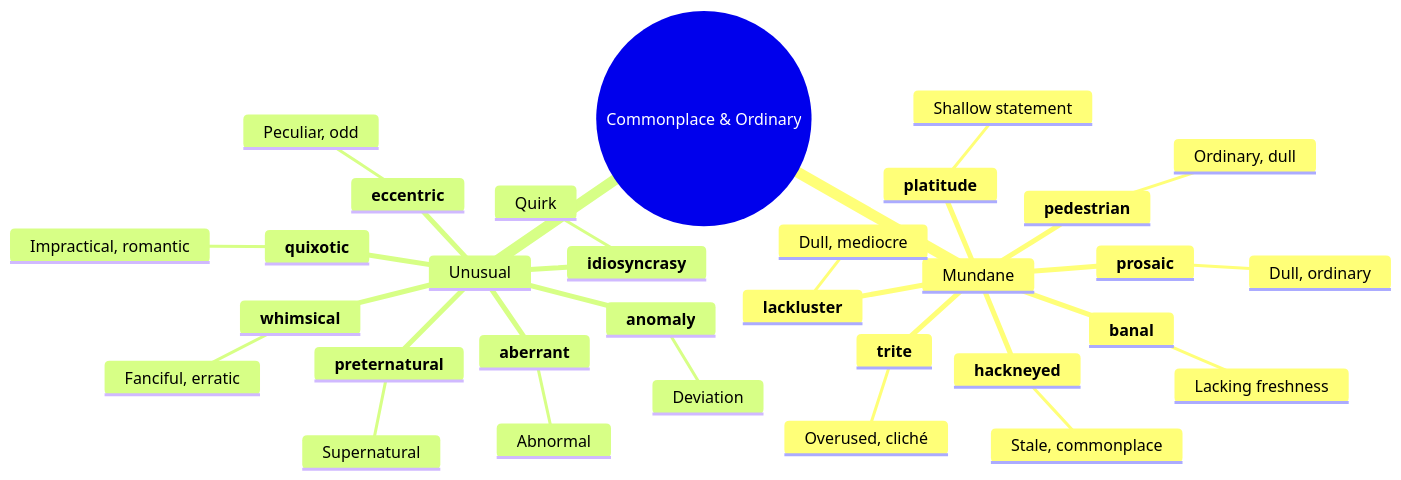
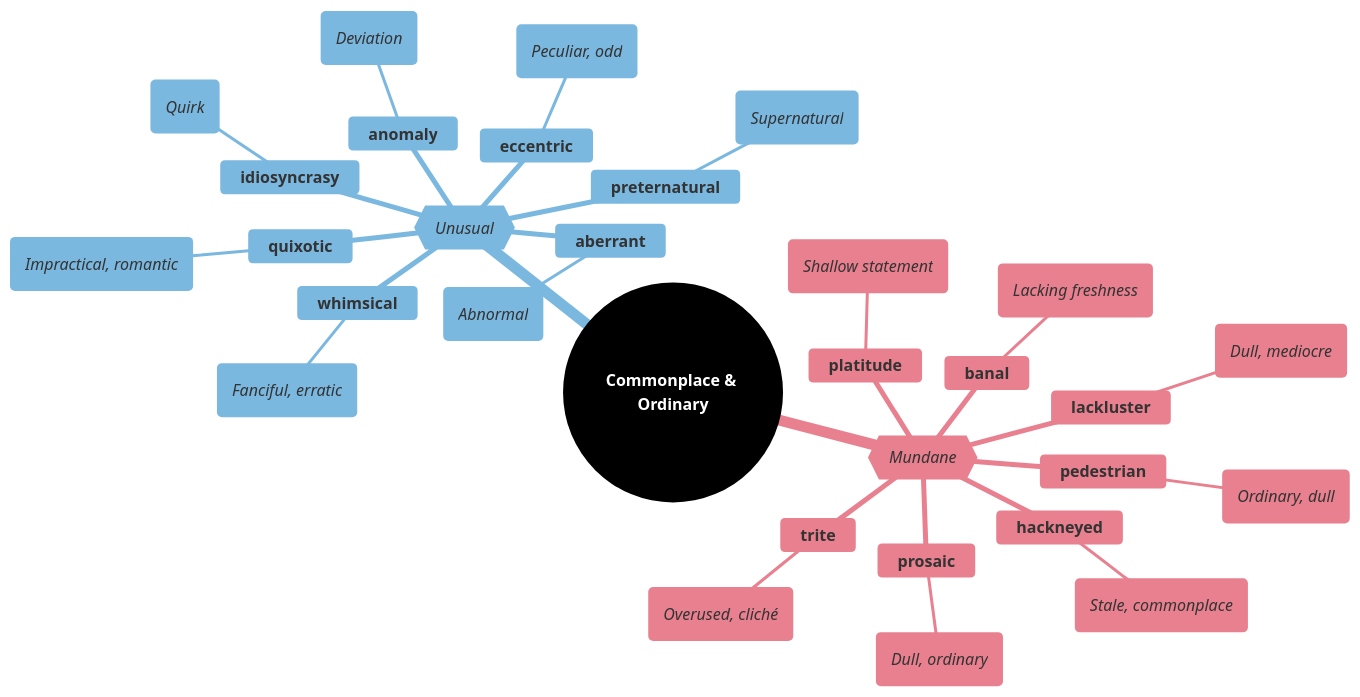
The fourth of 6 diagrams in mindmaps/20-moderation-and-restraint.md (95anantsingh/gre-preparation), drawn with Mermaid before and after one commit. The commit also changed other lines of this file and 14 other files, not shown here.

````diff
--- a/mindmaps/20-moderation-and-restraint.md
+++ b/mindmaps/20-moderation-and-restraint.md
@@ -250,34 +234,53 @@
 ```mermaid
+%%{
+  init: {
+    "theme": "base",
+    "themeVariables": {
+      "primaryColor": "#000000",
+      "cScale1": "#e8808f",  "cScaleInv1": "#a33445",
+      "cScale2": "#7bb8e0",  "cScaleInv2": "#266a93",
+      "cScale3": "#6db993",  "cScaleInv3": "#23543f",
+      "cScale4": "#f5d07a",  "cScaleInv4": "#c4903b",
+      "cScale5": "#b08fcc",  "cScaleInv5": "#5d3b75",
+      "cScale6": "#74dace",  "cScaleInv6": "#217d72",
+      "cScale7": "#f09570",  "cScaleInv7": "#b84112",
+      "cScale8": "#8ea8c2",  "cScaleInv8": "#32465e",
+      "cScale9": "#cc7fba",  "cScaleInv9": "#7d2868",
+      "cScale10": "#c99a78", "cScaleInv10": "#7c4e32",
+      "cScale11": "#a3a3a3", "cScaleInv11": "#3d3d3d"
+    }
+  }
+}%%
 mindmap
-  root((Commonplace & Ordinary))
-    Mundane
+  root((<font color=white>**Commonplace & Ordinary**</font>))
+    {{_Mundane_}}
       **banal**
-        Lacking freshness
+        (_Lacking freshness_)
       **trite**
-        Overused, cliché
+        (_Overused, cliché_)
       **hackneyed**
-        Stale, commonplace
+        (_Stale, commonplace_)
       **platitude**
-        Shallow statement
+        (_Shallow statement_)
       **prosaic**
-        Dull, ordinary
+        (_Dull, ordinary_)
       **pedestrian**
-        Ordinary, dull
+        (_Ordinary, dull_)
       **lackluster**
-        Dull, mediocre
-    Unusual
+        (_Dull, mediocre_)
+    {{_Unusual_}}
       **eccentric**
-        Peculiar, odd
+        (_Peculiar, odd_)
       **whimsical**
-        Fanciful, erratic
+        (_Fanciful, erratic_)
       **quixotic**
-        Impractical, romantic
+        (_Impractical, romantic_)
       **idiosyncrasy**
-        Quirk
+        (_Quirk_)
       **anomaly**
-        Deviation
+        (_Deviation_)
       **aberrant**
-        Abnormal
+        (_Abnormal_)
       **preternatural**
-        Supernatural
+        (_Supernatural_)
 ```
````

EXERCISE INSTRUCTIONS: Give the entries above again word for word, without any pictures.

ANSWER SPACE:
The fourth of 6 diagrams in mindmaps/20-moderation-and-restraint.md (95anantsingh/gre-preparation), drawn with Mermaid before and after one commit. The commit also changed other lines of this file and 14 other files, not shown here.

````diff
--- a/mindmaps/20-moderation-and-restraint.md
+++ b/mindmaps/20-moderation-and-restraint.md
@@ -250,34 +234,53 @@
 ```mermaid
+%%{
+  init: {
+    "theme": "base",
+    "themeVariables": {
+      "primaryColor": "#000000",
+      "cScale1": "#e8808f",  "cScaleInv1": "#a33445",
+      "cScale2": "#7bb8e0",  "cScaleInv2": "#266a93",
+      "cScale3": "#6db993",  "cScaleInv3": "#23543f",
+      "cScale4": "#f5d07a",  "cScaleInv4": "#c4903b",
+      "cScale5": "#b08fcc",  "cScaleInv5": "#5d3b75",
+      "cScale6": "#74dace",  "cScaleInv6": "#217d72",
+      "cScale7": "#f09570",  "cScaleInv7": "#b84112",
+      "cScale8": "#8ea8c2",  "cScaleInv8": "#32465e",
+      "cScale9": "#cc7fba",  "cScaleInv9": "#7d2868",
+      "cScale10": "#c99a78", "cScaleInv10": "#7c4e32",
+      "cScale11": "#a3a3a3", "cScaleInv11": "#3d3d3d"
+    }
+  }
+}%%
 mindmap
-  root((Commonplace & Ordinary))
-    Mundane
+  root((<font color=white>**Commonplace & Ordinary**</font>))
+    {{_Mundane_}}
       **banal**
-        Lacking freshness
+        (_Lacking freshness_)
       **trite**
-        Overused, cliché
+        (_Overused, cliché_)
       **hackneyed**
-        Stale, commonplace
+        (_Stale, commonplace_)
       **platitude**
-        Shallow statement
+        (_Shallow statement_)
       **prosaic**
-        Dull, ordinary
+        (_Dull, ordinary_)
       **pedestrian**
-        Ordinary, dull
+        (_Ordinary, dull_)
       **lackluster**
-        Dull, mediocre
-    Unusual
+        (_Dull, mediocre_)
+    {{_Unusual_}}
       **eccentric**
-        Peculiar, odd
+        (_Peculiar, odd_)
       **whimsical**
-        Fanciful, erratic
+        (_Fanciful, erratic_)
       **quixotic**
-        Impractical, romantic
+        (_Impractical, romantic_)
       **idiosyncrasy**
-        Quirk
+        (_Quirk_)
       **anomaly**
-        Deviation
+        (_Deviation_)
       **aberrant**
-        Abnormal
+        (_Abnormal_)
       **preternatural**
-        Supernatural
+        (_Supernatural_)
 ```
````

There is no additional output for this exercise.